upon the fact of manifest heresy, deposed, but that he can be and must be
deposed upon a sentence (at least a declaratory one) of crime. “This view in my
judgment cannot be defended” as Bellarmine teaches.
there is the fifth view of Bellarmine which was expressed at the outset in the
assertion [above] and which is rightly defended by Tanner and others as being
more approved and more common. For he who is no longer a member of the
body of the Church, that is, of the Church as a visible body, cannot be the
head of the universal Church. But a pope who falls into public heresy would by
that fact cease to be a member of the Church; therefore he would also, upon
that fact, cease to be the head of Church.
a publicly heretical pope, who by the mandate of Christ and of the Apostle

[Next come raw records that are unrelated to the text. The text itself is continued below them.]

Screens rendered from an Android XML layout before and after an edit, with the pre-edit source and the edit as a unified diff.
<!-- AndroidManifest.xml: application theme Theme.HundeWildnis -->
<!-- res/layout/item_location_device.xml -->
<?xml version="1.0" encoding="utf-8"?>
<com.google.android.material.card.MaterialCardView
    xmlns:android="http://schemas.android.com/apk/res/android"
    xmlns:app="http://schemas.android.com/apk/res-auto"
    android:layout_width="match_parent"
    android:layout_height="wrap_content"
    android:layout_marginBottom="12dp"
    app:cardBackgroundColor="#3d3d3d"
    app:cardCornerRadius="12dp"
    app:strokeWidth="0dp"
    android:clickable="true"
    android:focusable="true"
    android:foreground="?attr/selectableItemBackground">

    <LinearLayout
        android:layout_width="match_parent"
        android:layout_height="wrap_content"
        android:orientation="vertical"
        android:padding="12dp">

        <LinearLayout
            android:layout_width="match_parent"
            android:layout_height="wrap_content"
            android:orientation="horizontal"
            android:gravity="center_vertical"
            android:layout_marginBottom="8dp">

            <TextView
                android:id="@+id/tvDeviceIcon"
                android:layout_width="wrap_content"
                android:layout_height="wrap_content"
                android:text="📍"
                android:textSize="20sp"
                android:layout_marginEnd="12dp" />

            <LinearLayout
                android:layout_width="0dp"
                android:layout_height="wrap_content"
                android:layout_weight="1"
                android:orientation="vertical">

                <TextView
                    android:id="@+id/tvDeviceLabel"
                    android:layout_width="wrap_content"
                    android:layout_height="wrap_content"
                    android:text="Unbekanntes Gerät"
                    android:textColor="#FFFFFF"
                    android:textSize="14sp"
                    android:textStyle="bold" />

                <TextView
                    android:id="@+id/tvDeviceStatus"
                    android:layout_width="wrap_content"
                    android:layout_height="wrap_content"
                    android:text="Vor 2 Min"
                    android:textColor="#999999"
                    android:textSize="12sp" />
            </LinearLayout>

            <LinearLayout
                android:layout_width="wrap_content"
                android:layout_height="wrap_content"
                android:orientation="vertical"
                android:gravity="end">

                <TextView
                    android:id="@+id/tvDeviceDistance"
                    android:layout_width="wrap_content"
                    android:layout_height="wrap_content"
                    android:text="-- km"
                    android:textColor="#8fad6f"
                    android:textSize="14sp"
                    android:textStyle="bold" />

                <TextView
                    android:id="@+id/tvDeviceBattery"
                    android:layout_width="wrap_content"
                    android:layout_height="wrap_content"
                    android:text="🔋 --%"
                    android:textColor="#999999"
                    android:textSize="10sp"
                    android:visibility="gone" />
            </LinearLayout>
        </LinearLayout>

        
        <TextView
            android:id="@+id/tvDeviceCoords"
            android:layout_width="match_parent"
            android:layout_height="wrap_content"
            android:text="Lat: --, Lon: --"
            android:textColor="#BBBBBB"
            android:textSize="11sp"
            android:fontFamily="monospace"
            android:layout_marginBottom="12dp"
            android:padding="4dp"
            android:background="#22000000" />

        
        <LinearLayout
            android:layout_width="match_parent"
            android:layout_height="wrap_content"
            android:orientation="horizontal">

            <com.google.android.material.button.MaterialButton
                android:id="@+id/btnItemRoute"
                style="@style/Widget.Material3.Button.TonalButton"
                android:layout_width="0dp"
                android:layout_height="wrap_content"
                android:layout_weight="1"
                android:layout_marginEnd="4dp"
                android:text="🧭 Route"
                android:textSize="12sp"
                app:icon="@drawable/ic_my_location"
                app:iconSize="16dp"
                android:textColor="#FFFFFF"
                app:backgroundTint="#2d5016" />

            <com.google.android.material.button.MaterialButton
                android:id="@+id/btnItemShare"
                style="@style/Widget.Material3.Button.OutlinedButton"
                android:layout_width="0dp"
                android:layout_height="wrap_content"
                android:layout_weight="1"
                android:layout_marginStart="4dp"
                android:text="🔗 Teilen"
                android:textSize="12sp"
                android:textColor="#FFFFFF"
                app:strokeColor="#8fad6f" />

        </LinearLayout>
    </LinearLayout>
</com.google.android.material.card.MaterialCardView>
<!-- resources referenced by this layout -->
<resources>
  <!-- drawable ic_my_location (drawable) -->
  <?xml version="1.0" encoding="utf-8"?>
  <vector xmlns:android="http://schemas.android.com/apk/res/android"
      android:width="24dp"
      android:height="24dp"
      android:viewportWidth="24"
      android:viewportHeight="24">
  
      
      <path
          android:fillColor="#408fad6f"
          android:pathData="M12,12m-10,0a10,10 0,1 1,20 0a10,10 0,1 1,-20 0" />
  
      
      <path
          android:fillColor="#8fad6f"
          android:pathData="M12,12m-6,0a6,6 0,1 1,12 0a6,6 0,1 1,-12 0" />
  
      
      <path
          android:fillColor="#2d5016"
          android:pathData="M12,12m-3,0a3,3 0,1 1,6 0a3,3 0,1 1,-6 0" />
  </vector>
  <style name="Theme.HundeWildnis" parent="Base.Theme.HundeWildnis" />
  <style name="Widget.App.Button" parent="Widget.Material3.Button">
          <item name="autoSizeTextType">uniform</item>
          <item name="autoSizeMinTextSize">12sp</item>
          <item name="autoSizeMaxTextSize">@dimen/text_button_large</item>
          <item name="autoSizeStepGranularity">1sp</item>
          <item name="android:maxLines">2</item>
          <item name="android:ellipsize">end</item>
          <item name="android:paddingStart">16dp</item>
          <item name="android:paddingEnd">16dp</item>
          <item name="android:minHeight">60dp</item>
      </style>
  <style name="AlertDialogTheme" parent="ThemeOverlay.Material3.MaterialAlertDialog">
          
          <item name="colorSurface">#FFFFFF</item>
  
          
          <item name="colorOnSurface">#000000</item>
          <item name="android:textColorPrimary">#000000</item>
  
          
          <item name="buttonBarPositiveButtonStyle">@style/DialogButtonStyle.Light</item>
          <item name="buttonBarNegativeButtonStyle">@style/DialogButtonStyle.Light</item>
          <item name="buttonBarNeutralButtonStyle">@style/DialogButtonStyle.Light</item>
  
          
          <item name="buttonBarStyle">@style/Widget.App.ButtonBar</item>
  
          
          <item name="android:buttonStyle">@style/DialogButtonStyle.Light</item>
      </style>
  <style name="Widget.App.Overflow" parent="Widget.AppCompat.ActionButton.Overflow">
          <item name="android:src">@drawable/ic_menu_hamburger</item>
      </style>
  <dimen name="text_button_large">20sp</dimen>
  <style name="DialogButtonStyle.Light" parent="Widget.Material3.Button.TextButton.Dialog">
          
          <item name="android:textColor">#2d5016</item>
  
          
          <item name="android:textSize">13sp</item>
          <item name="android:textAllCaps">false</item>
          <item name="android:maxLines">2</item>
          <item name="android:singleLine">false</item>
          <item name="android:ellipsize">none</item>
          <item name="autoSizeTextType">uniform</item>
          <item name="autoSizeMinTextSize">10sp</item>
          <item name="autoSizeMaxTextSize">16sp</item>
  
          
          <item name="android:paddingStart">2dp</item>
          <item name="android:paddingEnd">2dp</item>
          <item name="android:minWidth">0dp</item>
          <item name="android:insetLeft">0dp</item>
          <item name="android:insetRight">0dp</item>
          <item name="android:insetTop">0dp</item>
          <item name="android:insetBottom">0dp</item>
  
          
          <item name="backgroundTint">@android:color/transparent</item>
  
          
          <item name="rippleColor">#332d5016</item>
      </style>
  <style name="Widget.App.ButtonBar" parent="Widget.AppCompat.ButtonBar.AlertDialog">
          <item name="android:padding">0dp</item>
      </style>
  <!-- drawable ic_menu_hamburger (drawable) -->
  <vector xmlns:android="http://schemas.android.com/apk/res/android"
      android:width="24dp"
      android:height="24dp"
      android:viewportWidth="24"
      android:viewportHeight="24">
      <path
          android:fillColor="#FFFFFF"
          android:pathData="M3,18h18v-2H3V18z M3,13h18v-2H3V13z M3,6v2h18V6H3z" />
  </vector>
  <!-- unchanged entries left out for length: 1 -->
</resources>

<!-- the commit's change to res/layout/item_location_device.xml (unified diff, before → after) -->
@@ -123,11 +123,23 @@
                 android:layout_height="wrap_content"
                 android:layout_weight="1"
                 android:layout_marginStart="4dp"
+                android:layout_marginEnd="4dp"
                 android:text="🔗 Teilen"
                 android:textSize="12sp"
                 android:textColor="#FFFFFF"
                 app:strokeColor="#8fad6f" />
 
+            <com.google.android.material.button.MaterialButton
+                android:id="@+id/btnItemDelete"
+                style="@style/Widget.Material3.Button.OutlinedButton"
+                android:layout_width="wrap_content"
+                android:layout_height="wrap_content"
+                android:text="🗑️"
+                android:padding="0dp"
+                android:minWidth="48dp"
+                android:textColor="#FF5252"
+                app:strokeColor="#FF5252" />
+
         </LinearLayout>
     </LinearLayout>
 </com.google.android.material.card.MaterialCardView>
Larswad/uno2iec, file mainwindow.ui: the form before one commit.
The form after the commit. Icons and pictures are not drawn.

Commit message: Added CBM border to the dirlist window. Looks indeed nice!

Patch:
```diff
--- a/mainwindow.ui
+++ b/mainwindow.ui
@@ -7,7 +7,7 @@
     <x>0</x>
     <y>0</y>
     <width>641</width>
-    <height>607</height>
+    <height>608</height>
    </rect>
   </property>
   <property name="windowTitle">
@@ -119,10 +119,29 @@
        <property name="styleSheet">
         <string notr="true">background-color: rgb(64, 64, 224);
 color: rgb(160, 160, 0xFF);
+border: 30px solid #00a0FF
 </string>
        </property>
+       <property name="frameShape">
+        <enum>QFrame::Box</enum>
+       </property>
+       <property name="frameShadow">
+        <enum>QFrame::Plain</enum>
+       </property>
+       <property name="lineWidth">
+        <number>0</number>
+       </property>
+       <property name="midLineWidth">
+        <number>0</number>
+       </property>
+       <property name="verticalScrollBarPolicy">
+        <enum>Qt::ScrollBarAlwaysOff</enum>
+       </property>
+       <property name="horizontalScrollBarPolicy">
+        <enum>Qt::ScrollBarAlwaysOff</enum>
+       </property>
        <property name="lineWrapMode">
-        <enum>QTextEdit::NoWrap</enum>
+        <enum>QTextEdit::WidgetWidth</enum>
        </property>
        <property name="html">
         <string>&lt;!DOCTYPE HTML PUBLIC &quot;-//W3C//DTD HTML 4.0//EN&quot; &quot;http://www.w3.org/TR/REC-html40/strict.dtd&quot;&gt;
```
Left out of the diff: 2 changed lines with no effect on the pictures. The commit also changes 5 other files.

should be avoided because of danger to the Church, must be deprived of his
power, as nearly everyone admits. But he cannot be deprived of his power by a
merely declaratory sentence.
every judicial sentence of privation supposes a superior jurisdiction over him
against whom the sentence is laid. But a general council, in the opinion of
adversaries, does not have a higher jurisdiction than does a heretical pope.
For he, by their supposition, before the declaratory sentence of a general
council, retains his papal jurisdiction; therefore a general council cannot
pass a declaratory sentence by which a Roman Pontiff is actually deprived of
his power; for that would be a sentence laid by an inferior against the true
sum, it needs to be said clearly that a [publicly] heretical Roman Pontiff
loses his power upon the very fact. Meanwhile a declaratory criminal sentence,
although it is merely declaratory, should not be disregarded, for it brings it
about, not that a pope is “judged” to be a heretic, but rather, that he is
shown to have been found heretical, that is, a general council declares the
fact of the crime by which a pope has separated himself from the Church and has
lost his rank.
I know of no author coming after Wernz who disputes this
analysis. See, e.g., Ayrinhac, CONSTITUTION (1930) 33; Sipos, ENCHIRIDION
(1954) 156; Regatillo, INSTITUTIONES I (1961) 299; Palazzini, DMC III (1966)
573; and Wrenn (2001) above. As for the lack of detailed canonical
examination of the mechanics for assessing possible papal
heresy, Cocchi, COMMENTARIUM II/2 (1931) n. 155, ascribes it to the fact that
law provides for common cases and adapts for rarer; may I say again,
heretical popes are about as rare as rare can be and yet still be.
In sum, and while additional important points could be
offered on this matter, in the view of modern canonists from Wernz to Wrenn,
however remote is the possibility of a pope actually falling into heresy and
however difficult it might be to determine whether a pope has so fallen, such a
catastrophe, Deus vetet, would result in the loss of papal office.
May that fact serve as a check against those tempted to
engage in loose talk about popes and heresy.